With school districts facing greater financial crises, programs have to get cut — and the arts among the first to go. The arts promote creativity, and give children tools through which to express themselves. If you’re a strong proponent of the arts, you can help keep them alive in your local school districts, even if it feels like you’re just one person against a school board that won’t budge. If enough people act, the children in your community won’t have to go without the arts.
1. Make a Donation
Make a donation of something you no longer need and select a charity that promotes art education; the bigger the item, the greater revenue you’ll bring in for the charity, so donate your old boat or even car.

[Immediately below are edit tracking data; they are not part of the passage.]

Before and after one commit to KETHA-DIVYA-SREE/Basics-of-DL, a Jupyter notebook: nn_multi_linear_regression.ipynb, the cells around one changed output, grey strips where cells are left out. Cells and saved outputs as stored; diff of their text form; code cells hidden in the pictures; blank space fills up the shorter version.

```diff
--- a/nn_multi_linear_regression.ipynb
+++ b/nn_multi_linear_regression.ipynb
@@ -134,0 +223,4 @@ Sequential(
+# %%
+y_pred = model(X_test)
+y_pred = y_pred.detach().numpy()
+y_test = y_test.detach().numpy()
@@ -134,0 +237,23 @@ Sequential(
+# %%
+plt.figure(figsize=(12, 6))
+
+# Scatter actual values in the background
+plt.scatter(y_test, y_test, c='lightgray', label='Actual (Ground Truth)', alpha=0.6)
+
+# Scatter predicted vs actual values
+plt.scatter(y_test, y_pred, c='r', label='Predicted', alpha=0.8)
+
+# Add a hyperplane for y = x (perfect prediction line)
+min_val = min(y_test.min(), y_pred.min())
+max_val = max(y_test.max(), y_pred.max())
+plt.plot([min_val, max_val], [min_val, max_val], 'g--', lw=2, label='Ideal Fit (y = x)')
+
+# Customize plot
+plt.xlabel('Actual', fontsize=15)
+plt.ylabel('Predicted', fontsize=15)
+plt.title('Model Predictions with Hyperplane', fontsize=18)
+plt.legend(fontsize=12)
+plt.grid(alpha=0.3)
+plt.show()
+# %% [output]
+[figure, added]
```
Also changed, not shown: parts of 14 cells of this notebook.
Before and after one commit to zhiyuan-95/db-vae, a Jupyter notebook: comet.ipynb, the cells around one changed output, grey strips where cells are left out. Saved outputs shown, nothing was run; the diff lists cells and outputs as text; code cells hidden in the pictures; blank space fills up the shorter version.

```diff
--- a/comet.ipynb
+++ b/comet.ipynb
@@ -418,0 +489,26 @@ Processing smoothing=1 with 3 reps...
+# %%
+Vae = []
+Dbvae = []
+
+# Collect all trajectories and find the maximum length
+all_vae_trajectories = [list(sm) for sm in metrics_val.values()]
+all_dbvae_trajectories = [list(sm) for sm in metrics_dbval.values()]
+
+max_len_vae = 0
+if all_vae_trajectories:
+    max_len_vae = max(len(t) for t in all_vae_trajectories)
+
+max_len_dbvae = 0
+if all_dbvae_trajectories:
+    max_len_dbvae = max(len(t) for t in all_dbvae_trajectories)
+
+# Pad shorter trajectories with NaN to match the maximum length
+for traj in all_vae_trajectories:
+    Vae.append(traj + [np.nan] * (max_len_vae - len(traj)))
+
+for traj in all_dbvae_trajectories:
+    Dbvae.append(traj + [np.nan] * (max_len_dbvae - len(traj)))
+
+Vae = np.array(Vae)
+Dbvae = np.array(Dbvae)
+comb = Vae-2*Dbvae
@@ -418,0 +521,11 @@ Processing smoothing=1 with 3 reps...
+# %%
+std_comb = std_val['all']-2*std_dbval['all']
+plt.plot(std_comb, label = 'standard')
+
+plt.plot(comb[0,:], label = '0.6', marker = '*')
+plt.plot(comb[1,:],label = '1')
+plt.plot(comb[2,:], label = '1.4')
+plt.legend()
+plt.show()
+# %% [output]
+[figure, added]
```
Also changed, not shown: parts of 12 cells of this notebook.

It may seem like quite a generous thing to donate a vehicle, but if it’s one that’s been sitting in your garage or yard for months or even years, not getting used, it’ll do more good raising funds for a cause you believe in. If you’re considering getting a new car, donate your old one instead of trading it in.
You actually will see some profit from donating your car in the form of a tax deduction at the end of the year. Donating a large item of significant value will make a huge dent in the amount of money you owe to the IRS, or increase the tax refund you’re already expecting.
If you’re truly passionate about the arts, your school district needs as much money as possible; talk to your family members, friends and neighbors about donating their large items, too.
2. Volunteer to Teach
Part of the reason why the arts are cut in school districts is because the districts don’t have the budget to afford teachers. By volunteering to teach the arts for free, you eliminate this problem. While you likely don’t have the time and resources to teach the arts full-time, nor will the school be able to hire you to teach during the school day, volunteering to teach an after-school course in the arts at least once a week can make a significant impact on students.
The kids will look forward to your courses with relish. Plus, giving the kids someplace to go after school helps many families without childcare reduce the incidences of kids getting into trouble or heading home alone as latchkeys.
Teach whatever you’re passionate about. You don’t have to stick to typical school offerings when it comes to offering an after-school course. You might teach a course about:
- A specific instrument or an orchestra of instruments
- A choir
- Theater, including acting and behind-the-scenes work
- A specific type of art, or many forms of art
As volunteer instructor, you’ll have to provide the supplies for the course yourself. This might get especially expensive when it comes to items like instrument rental fees, so consider asking parents for funding.
3. Lead a Fundraising Event
If your school district is willing to continue teaching arts classes if it can raise the budget, do what you can to keep the arts alive through fundraising events. Many adults in the community want arts in their schools, but few step up to answer the call for help. Schools rely on passionate people like you to volunteer to get funds however possible.
Besides your donation plan and relying on organizations that support educational causes, you can raise the money directly through bake sales, craft sales, festivals, raffles, and even tickets to see students from your after-school course perform or exhibit their skills.
The School Superintendents Associationcites a study where students in high school who elected to take music more than doubled their math scores and increased their scores in subjects such as history and geography by 40 percent. The evidence that the arts enrich students’ lives is clear, but evidence isn’t always enough in the face of budget woes.
Beyond helping to raise money and volunteering to teach yourself, the next best thing you can do to keep the arts alive is to participate in public debates on arts in the classroom. Make your cause known to the community, and let your voice be heard.
Photo Credit By: huffingtonpost.com